[Image comparison data]
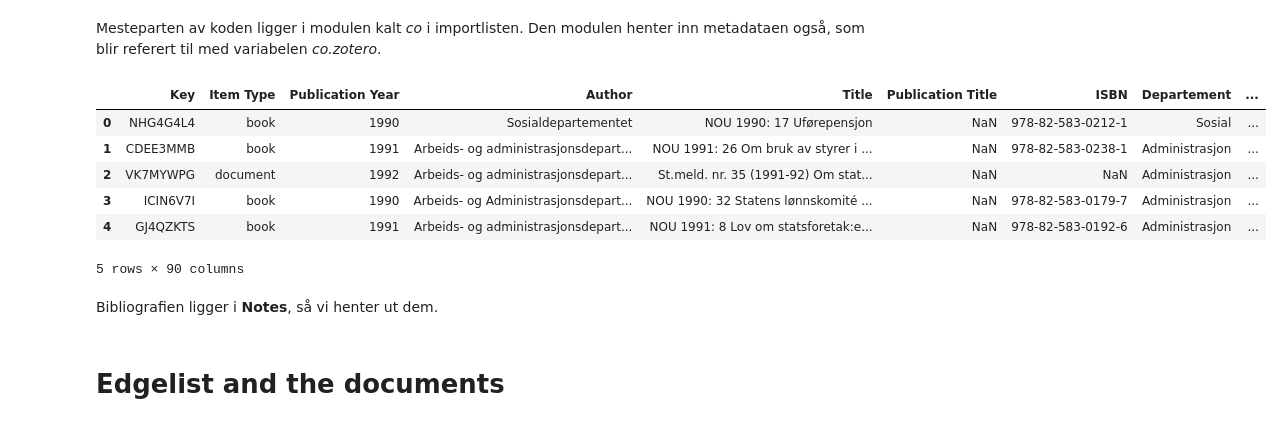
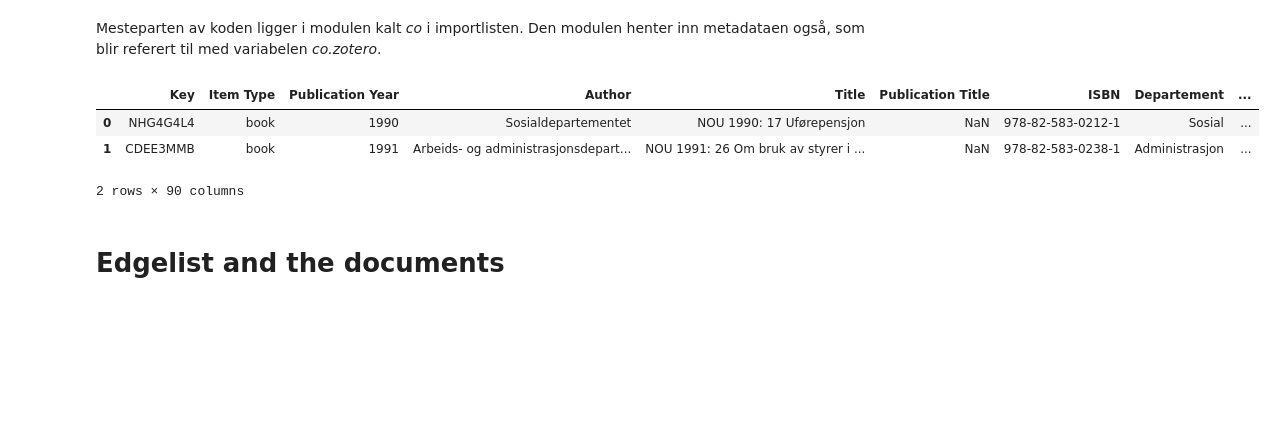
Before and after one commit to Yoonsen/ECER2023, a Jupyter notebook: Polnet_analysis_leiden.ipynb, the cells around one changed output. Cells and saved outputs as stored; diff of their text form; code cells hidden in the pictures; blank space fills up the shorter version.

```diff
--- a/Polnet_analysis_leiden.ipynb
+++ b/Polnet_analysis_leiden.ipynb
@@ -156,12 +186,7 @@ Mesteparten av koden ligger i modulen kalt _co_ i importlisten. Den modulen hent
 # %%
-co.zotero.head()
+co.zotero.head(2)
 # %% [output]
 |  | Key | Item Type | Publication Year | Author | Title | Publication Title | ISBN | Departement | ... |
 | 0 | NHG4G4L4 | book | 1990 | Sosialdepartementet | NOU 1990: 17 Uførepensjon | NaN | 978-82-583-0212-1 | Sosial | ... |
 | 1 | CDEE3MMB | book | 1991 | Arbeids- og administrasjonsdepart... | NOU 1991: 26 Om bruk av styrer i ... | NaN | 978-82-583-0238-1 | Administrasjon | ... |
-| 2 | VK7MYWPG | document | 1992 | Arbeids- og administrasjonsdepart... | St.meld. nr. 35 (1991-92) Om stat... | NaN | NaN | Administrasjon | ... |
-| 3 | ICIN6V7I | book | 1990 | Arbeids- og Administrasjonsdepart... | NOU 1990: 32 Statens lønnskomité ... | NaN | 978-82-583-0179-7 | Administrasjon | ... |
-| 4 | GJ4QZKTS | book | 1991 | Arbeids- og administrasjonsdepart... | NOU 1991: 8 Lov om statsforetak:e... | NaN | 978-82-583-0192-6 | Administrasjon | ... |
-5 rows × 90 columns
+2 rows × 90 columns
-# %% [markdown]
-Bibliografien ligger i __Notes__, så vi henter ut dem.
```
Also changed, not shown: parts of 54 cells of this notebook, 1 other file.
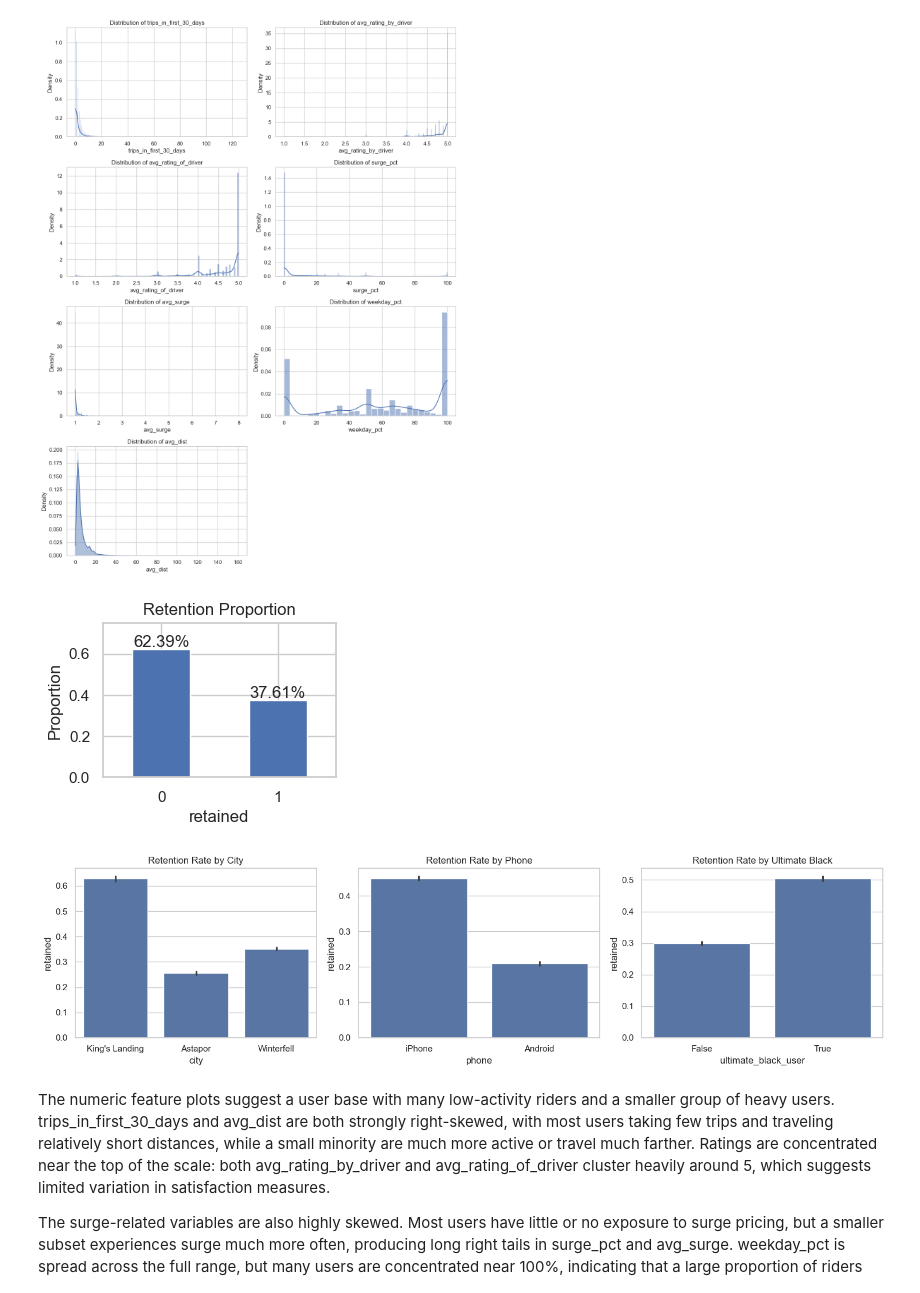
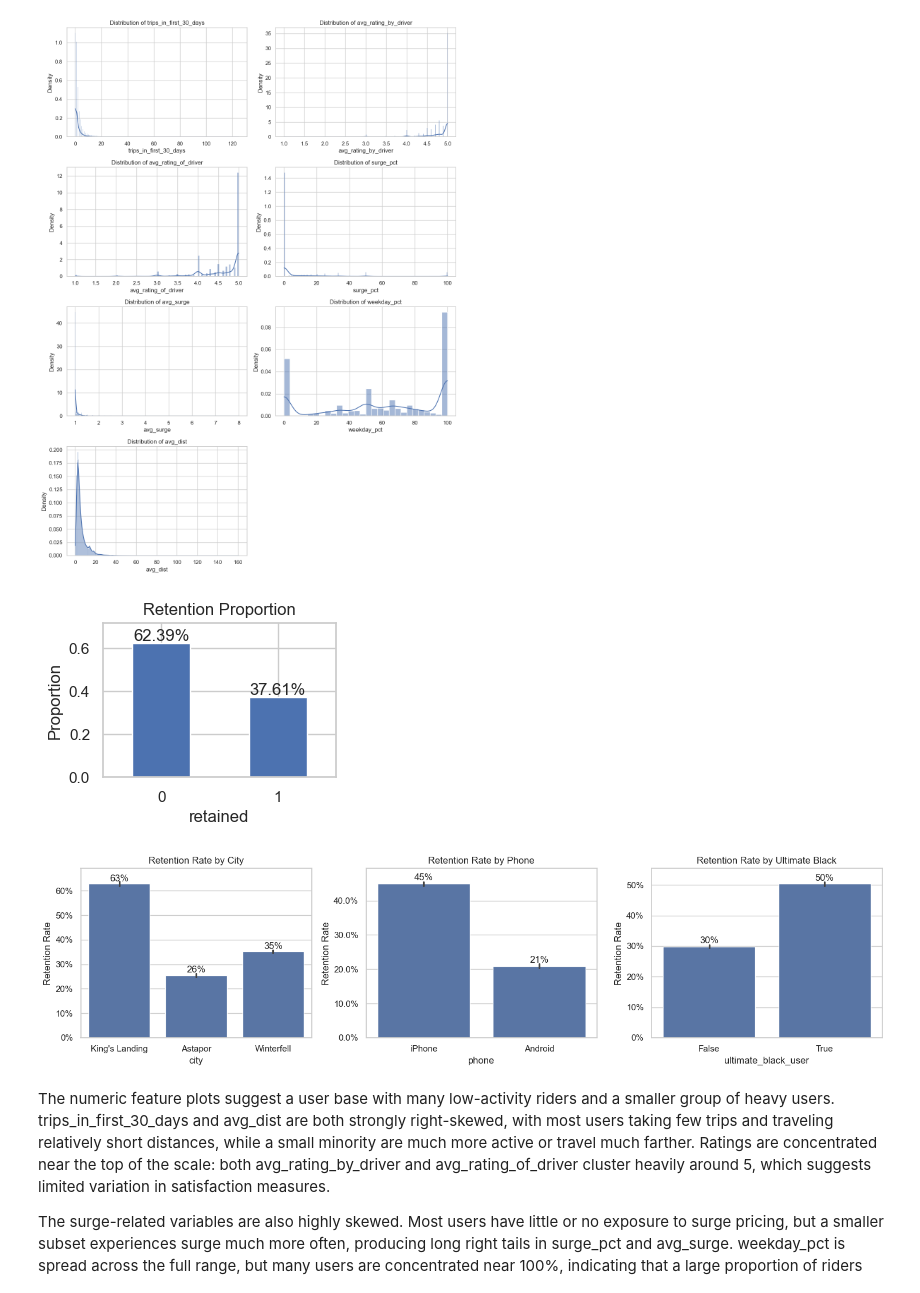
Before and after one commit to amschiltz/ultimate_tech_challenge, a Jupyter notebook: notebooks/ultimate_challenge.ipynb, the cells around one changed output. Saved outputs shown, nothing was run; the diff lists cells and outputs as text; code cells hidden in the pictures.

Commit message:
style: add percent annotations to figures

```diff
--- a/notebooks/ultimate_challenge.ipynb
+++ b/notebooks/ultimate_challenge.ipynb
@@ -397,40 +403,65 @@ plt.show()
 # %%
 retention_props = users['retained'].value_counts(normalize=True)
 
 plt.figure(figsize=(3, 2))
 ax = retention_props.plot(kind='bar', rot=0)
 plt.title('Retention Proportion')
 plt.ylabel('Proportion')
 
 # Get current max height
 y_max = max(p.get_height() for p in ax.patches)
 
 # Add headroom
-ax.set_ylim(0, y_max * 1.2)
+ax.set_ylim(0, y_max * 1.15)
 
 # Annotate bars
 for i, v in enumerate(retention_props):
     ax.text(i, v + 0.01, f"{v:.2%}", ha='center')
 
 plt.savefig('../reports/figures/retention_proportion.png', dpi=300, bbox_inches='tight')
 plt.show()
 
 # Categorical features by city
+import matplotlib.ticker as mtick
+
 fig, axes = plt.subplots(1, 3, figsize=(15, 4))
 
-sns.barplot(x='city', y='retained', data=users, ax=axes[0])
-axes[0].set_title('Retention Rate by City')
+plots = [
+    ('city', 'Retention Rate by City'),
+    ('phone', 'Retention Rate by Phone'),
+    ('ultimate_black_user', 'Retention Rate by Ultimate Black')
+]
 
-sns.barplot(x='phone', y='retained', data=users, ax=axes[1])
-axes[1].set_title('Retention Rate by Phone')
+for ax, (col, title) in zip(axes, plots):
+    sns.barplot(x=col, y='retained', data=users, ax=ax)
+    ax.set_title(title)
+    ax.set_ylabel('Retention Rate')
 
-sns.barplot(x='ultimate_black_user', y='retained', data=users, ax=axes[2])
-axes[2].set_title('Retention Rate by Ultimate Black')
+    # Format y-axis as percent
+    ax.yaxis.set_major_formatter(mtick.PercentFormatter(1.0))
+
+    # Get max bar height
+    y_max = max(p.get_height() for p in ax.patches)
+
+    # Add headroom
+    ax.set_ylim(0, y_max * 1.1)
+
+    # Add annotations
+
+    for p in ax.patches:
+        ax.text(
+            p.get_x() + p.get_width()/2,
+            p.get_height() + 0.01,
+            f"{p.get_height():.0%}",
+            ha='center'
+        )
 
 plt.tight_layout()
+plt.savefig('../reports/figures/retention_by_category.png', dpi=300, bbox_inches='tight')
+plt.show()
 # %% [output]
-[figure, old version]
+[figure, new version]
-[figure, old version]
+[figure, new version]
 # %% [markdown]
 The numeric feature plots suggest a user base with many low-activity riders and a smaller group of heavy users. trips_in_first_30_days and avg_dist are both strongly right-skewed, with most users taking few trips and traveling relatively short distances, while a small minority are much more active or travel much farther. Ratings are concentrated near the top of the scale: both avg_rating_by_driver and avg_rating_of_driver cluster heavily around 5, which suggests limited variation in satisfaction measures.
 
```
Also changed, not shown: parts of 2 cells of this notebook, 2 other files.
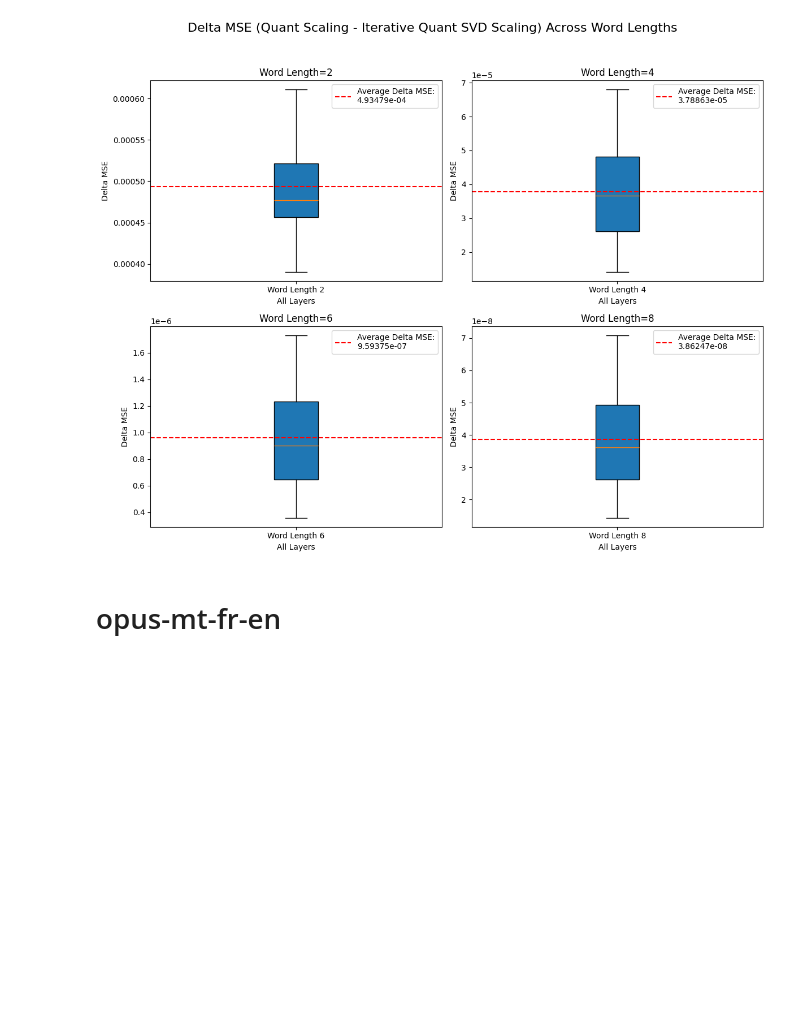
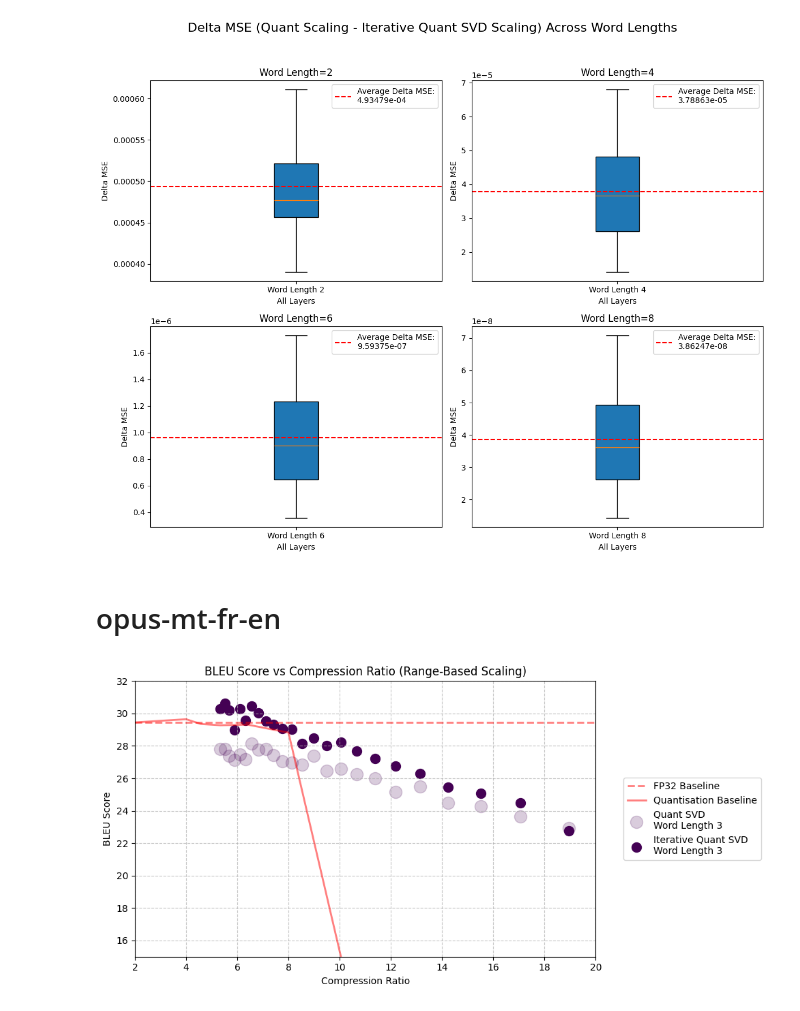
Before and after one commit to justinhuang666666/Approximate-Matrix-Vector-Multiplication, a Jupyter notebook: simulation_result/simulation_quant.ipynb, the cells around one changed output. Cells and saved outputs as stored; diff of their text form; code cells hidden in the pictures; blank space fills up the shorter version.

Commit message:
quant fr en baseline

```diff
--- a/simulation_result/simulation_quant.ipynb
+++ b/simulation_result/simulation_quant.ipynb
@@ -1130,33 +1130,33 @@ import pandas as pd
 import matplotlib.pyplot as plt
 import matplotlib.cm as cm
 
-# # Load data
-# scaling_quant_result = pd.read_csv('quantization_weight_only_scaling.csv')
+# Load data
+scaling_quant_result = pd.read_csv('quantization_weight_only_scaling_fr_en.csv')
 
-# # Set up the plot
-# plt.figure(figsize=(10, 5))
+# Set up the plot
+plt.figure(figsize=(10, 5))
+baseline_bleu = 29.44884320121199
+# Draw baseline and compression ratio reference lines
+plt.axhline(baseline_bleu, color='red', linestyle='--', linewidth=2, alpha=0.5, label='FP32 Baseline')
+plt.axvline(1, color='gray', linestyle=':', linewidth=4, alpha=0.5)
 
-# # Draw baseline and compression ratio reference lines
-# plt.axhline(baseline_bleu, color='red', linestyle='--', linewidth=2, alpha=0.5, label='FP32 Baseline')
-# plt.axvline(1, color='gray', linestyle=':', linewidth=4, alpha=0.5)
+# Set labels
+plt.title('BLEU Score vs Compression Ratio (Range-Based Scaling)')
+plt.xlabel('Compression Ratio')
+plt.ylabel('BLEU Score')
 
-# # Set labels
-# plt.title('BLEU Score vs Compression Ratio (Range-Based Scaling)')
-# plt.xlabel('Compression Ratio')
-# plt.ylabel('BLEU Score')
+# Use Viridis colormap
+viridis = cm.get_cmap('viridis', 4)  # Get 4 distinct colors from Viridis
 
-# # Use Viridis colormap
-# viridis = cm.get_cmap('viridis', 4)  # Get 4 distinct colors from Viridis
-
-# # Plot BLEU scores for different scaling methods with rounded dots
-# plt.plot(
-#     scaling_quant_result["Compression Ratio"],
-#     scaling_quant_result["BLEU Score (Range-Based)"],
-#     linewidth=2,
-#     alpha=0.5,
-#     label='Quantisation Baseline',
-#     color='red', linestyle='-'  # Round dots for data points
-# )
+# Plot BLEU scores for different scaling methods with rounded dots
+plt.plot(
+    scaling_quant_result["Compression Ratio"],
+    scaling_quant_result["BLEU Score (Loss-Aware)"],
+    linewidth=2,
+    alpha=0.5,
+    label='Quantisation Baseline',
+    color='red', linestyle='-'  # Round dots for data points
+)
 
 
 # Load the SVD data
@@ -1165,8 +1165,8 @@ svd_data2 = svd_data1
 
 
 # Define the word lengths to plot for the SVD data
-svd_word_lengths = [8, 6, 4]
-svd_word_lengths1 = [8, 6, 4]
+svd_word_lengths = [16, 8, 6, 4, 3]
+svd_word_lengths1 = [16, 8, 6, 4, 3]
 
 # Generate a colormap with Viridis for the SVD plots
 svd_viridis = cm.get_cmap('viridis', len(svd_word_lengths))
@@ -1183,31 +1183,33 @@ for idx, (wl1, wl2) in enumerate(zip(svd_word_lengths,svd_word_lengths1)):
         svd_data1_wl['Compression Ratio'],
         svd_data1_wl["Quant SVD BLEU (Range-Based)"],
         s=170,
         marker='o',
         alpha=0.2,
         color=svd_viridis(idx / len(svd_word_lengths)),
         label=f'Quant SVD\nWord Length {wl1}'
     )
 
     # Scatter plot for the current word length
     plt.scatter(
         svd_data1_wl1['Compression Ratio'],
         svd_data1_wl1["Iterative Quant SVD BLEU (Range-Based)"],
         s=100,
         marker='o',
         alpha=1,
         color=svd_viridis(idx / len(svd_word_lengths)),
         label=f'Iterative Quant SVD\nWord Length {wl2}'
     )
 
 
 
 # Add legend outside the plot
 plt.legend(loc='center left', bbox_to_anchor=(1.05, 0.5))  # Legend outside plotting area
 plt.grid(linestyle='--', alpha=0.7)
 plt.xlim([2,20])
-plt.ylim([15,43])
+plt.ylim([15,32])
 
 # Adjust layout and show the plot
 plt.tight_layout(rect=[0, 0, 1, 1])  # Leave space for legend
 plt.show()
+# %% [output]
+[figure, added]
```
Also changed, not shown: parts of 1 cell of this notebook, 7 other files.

▸ **Task to carry out**:
Scan the records above for the string "dots", then select every line that holds it.

▸ **Solution to this problem**:
-# # Plot BLEU scores for different scaling methods with rounded dots
-#     color='red', linestyle='-'  # Round dots for data points
+# Plot BLEU scores for different scaling methods with rounded dots
+    color='red', linestyle='-'  # Round dots for data points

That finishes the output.